Colossal in Scale, Appalling in Complexity


A maverick theater and industrial designer, Norman Bel Geddes is best remembered for creating the undisputed hit of the 1939 New York World’s Fair. Mounted in the midst of the Great Depression, the Fair focused on America’s promise of a utopian tomorrow. Geddes’s Futurama, a piece of “immersion theater,” took six hundred visitors at a time on a swooping, simulated airplane ride across America circa 1960. Few people in 1939 had ever ridden in a plane. Looking down, they saw everything from experimental farms and “floating” airports to seven-lane highways, multi-decked bridges, and radio-controlled traffic moving beneath suspended pedestrian walkways—all radical concepts at the time. More than twenty-four million people waited for up to five hours, in rain and hot sun, to experience it. Today, Futurama is considered the most iconic Fair exhibit of all time. Sponsored by General Motors to the tune of seven million dollars, the equivalent of ninety-one million dollars today, it was the largest animated model ever built: 35,738 square feet.

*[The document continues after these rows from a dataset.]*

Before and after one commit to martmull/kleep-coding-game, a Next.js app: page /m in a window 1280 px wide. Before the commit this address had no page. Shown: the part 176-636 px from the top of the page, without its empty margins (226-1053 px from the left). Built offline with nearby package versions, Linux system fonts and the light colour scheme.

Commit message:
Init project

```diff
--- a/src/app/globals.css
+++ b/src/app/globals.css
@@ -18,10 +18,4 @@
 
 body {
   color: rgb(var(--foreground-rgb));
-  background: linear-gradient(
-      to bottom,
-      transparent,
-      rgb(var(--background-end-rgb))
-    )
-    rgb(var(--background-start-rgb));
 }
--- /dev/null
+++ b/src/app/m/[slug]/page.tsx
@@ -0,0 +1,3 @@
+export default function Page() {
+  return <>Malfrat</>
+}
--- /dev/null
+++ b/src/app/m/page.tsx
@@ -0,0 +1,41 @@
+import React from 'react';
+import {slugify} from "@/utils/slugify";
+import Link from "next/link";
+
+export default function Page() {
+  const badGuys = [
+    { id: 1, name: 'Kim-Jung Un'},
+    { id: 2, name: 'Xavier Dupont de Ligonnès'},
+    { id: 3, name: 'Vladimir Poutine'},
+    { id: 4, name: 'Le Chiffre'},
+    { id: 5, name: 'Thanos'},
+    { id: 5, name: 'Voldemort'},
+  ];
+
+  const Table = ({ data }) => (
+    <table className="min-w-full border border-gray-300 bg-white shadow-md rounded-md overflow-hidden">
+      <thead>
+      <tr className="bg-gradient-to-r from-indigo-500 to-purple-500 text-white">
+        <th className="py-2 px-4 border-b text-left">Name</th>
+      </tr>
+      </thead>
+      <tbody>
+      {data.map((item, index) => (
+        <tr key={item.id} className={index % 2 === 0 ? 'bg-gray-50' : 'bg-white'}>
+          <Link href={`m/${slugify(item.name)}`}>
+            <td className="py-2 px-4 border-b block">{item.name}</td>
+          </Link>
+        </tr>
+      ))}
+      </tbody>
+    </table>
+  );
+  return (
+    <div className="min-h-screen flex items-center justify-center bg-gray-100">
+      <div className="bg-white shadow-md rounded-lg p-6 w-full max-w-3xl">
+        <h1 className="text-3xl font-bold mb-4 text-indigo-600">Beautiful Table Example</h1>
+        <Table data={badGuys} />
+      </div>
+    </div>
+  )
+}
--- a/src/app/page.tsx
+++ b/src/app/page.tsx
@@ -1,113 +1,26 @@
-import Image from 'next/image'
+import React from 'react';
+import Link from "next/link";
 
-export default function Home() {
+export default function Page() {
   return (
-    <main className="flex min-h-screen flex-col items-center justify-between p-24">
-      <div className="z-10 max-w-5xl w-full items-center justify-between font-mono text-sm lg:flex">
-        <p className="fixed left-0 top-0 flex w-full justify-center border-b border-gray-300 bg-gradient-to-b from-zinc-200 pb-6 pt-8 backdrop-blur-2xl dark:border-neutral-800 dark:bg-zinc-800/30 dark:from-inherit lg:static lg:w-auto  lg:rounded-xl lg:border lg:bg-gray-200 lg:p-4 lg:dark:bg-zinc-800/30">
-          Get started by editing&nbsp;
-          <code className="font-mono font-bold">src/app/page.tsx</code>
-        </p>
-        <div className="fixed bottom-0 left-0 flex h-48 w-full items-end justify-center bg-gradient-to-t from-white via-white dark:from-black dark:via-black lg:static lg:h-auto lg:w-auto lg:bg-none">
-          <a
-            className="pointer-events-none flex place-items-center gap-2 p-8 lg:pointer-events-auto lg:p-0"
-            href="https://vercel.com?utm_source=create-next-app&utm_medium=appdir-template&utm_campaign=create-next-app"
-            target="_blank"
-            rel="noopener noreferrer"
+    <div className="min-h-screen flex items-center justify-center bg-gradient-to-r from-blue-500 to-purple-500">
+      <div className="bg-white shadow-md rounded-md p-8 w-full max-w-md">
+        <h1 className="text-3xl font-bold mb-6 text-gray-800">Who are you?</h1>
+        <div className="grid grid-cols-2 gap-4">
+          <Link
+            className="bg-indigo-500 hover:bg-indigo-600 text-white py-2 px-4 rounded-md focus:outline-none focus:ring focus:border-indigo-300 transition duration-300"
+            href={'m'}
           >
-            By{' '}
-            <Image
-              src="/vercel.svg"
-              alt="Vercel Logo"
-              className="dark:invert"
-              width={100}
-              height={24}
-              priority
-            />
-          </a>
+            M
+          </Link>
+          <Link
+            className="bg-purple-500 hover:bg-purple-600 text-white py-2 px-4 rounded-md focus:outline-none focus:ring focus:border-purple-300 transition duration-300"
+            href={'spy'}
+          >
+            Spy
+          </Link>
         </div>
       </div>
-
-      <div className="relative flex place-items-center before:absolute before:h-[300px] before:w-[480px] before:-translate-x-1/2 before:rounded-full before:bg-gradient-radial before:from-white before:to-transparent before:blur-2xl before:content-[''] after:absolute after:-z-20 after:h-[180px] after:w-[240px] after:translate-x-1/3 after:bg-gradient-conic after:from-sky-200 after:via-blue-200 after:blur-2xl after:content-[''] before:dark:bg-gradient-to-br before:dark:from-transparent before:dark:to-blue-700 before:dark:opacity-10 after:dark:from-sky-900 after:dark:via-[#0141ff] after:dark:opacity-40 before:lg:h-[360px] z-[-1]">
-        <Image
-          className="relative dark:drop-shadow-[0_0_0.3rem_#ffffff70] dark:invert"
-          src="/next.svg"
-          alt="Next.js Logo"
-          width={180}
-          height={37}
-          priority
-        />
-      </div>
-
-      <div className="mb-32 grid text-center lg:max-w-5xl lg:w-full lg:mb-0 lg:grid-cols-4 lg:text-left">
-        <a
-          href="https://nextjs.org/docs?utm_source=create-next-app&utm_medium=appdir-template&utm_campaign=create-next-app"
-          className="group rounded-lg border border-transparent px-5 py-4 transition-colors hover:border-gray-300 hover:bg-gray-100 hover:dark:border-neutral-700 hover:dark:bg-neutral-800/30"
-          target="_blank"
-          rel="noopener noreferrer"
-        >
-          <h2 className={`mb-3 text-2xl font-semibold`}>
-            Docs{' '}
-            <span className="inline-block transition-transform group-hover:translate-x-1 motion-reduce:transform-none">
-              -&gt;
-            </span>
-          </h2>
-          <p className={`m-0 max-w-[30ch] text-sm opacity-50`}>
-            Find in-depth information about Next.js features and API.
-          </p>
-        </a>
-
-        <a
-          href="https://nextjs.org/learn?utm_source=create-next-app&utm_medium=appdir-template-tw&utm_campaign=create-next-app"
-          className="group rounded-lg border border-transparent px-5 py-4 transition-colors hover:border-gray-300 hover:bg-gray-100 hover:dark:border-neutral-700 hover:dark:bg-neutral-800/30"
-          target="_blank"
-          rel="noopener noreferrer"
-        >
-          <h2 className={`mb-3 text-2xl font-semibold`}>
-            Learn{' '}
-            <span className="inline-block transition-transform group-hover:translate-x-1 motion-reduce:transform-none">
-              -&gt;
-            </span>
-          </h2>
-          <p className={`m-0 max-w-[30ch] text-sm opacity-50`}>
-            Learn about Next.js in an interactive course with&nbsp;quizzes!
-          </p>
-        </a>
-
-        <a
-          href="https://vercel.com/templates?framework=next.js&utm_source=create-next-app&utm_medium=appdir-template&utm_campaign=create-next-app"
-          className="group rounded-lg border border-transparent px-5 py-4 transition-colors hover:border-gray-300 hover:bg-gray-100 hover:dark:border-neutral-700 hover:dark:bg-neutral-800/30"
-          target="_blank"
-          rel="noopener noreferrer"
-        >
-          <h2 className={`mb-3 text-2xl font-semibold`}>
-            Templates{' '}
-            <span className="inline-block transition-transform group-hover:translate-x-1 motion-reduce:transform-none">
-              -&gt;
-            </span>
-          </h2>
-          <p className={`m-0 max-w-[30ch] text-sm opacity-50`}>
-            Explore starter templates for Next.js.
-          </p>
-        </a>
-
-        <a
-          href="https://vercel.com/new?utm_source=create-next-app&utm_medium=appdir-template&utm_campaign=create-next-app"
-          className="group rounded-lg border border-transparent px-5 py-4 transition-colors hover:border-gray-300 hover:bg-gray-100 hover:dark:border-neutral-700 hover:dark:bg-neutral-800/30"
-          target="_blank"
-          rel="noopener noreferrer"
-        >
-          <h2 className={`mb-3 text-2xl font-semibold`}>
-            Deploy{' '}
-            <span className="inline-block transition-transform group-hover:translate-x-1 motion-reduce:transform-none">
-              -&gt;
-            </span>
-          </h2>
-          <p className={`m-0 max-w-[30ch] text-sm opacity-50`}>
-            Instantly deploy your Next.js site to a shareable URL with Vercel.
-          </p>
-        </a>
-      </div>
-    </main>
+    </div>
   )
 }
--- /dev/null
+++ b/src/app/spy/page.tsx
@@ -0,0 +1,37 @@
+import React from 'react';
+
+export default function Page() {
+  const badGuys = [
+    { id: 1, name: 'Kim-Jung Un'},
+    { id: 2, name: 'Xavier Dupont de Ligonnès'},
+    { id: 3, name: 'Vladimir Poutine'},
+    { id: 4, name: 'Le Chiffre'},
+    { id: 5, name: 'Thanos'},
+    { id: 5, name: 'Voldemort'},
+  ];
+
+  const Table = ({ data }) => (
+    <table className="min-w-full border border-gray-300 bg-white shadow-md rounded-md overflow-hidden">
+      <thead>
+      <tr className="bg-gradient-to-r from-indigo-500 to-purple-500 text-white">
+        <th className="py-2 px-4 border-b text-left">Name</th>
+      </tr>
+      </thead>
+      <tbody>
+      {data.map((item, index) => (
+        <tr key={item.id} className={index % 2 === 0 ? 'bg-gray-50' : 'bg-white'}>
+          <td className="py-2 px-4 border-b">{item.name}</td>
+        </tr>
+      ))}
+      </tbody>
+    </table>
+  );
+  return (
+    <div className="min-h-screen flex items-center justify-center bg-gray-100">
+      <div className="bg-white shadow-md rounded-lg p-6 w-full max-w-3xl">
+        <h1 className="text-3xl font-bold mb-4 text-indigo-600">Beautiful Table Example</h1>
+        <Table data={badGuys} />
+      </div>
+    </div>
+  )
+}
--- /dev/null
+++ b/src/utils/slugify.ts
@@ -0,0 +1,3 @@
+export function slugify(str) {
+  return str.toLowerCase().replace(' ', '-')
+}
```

It required the labor of some three thousand carpenters, electricians, draftsmen, and model-makers, and the manufacture of five-hundred thousand miniature buildings varying in scale, two million handmade miniature trees (eighteen different species, with imported moss for foliage), and fifty thousand futuristic silver automobiles—ten thousand of them designed to move.

more from B. Alexandra Szerlip at The Believer here.